“It was a real privilege for us to finish that tournament,” said Eagles.

Eagles has been the athletics director for STU since 2008 and of his main tasks is overseeing varsity teams. He said because of remote learning, fewer athletes are in Fredericton. But Eagles is working to accommodate them and ensure coaches can still run their programs.

He said the virus’ impact on sports can be seen by looking at the recent outbreaks in New Brunswick. The Moncton and Campbellton areas are experiencing outbreaks, which have resulted in three deaths so far.

“Sports in the Moncton area and up north have been cancelled,” said Eagles. “We’re always at risk of that.”

Back to the grind

Jenicca Jean is in her senior year with the Tommies. She is the team’s libero and specializes in defense. Jean wears a different-coloured jersey than the rest of the team position’s because of her responsibility and she can’t block or attack when the ball is above the net.

Jean is honouring in criminology and majoring in psychology. Even with fewer volleyball commitments over the summer and the first month of the semester, she still kept herself busy. Jean said she filled her time finishing her research assistant job and working in her hometown in Nackawic at Big Axe Brewery.

In preparation for the possible start of the season, Jean said the team was in constant communication with each other. Over the summer, she said some of the team was able to get together to workout and even played beach volleyball together.

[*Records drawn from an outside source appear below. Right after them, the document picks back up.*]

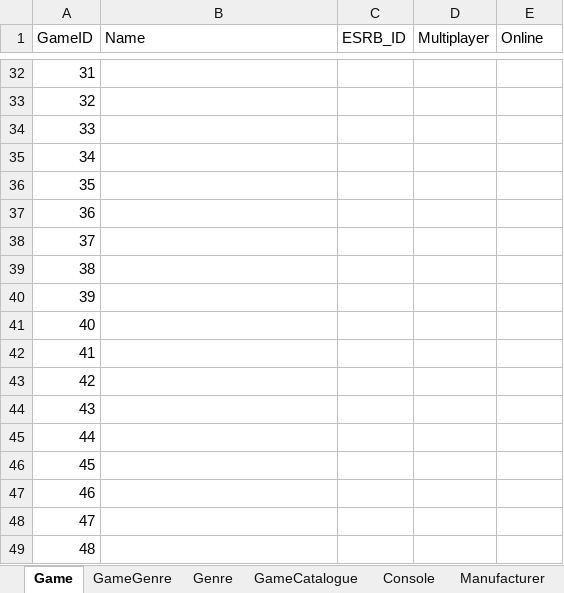
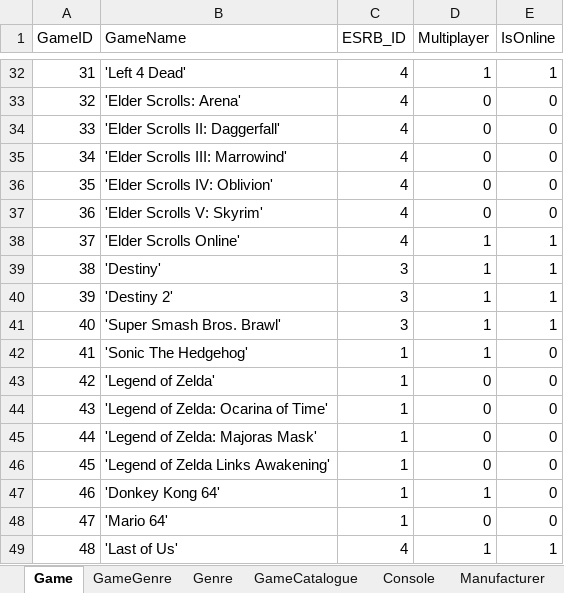
Before and after one commit to coleminer399/3550GroupAssignment1, an Excel workbook: GameDB.xlsx, sheet Game, drawn as a sheet; only a part is shown, gaps mark what is left out; values as stored, in another font and other column widths than the file's, no borders; the diff covers the shown part only; the diff names each change by its address in the sheet, - before the commit and + after, or states it on an @@ line.

Commit message:
Games page in xls updated to reflect .sql

```diff
--- a/GameDB.xlsx (sheet Game)
+++ b/GameDB.xlsx (sheet Game)
-B1: Name
+B1: GameName
-E1: Online
+E1: IsOnline
-B32 (GameName): (empty)
+B32 (GameName): 'Left 4 Dead'
-C32:C38 (ESRB_ID): (empty)
+C32:C38 (ESRB_ID): 4
-D32 (Multiplayer): (empty)
+D32 (Multiplayer): 1
-E32 (IsOnline): (empty)
+E32 (IsOnline): 1
-B33 (GameName): (empty)
+B33 (GameName): 'Elder Scrolls: Arena'
-D33:D37 (Multiplayer): (empty)
+D33:D37 (Multiplayer): 0
-E33:E37 (IsOnline): (empty)
+E33:E37 (IsOnline): 0
-B34 (GameName): (empty)
+B34 (GameName): 'Elder Scrolls II: Daggerfall'
-B35 (GameName): (empty)
+B35 (GameName): 'Elder Scrolls III: Marrowind'
-B36 (GameName): (empty)
+B36 (GameName): 'Elder Scrolls IV: Oblivion'
-B37 (GameName): (empty)
+B37 (GameName): 'Elder Scrolls V: Skyrim'
-B38 (GameName): (empty)
+B38 (GameName): 'Elder Scrolls Online'
-D38:D42 (Multiplayer): (empty)
+D38:D42 (Multiplayer): 1
-E38:E41 (IsOnline): (empty)
+E38:E41 (IsOnline): 1
-B39 (GameName): (empty)
+B39 (GameName): 'Destiny'
-C39:C41 (ESRB_ID): (empty)
+C39:C41 (ESRB_ID): 3
-B40 (GameName): (empty)
+B40 (GameName): 'Destiny 2'
-B41 (GameName): (empty)
+B41 (GameName): 'Super Smash Bros. Brawl'
-B42 (GameName): (empty)
+B42 (GameName): 'Sonic The Hedgehog'
-C42:C48 (ESRB_ID): (empty)
+C42:C48 (ESRB_ID): 1
-E42:E48 (IsOnline): (empty)
+E42:E48 (IsOnline): 0
-B43 (GameName): (empty)
+B43 (GameName): 'Legend of Zelda'
-D43:D46 (Multiplayer): (empty)
+D43:D46 (Multiplayer): 0
-B44 (GameName): (empty)
+B44 (GameName): 'Legend of Zelda: Ocarina of Time'
-B45 (GameName): (empty)
+B45 (GameName): 'Legend of Zelda: Majoras Mask'
-B46 (GameName): (empty)
+B46 (GameName): 'Legend of Zelda Links Awakening'
-B47 (GameName): (empty)
+B47 (GameName): 'Donkey Kong 64'
-D47 (Multiplayer): (empty)
+D47 (Multiplayer): 1
-B48 (GameName): (empty)
+B48 (GameName): 'Mario 64'
-D48 (Multiplayer): (empty)
+D48 (Multiplayer): 0
-B49 (GameName): (empty)
+B49 (GameName): 'Last of Us'
-C49 (ESRB_ID): (empty)
+C49 (ESRB_ID): 4
-D49 (Multiplayer): (empty)
+D49 (Multiplayer): 1
-E49 (IsOnline): (empty)
+E49 (IsOnline): 1
```
Also changed, not shown: 117 edited cells elsewhere in this sheet, 1 other file.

Jean said the team is looking to be able to play out the season in January, if the ACAA decides to let them do so. Due to COVID-19, student-athletes won’t lose a year of their five-year ACAA eligibility if there’s no season. Being a senior on the team and set to graduate from STU in the spring, this could be her last season playing for the Tommies.

“The coach had told me I was going to be the main libero … I was really looking forward to that,” said Jean.

“It’s disappointing, but I am happy we can practice. Just being back on the court was so nice.”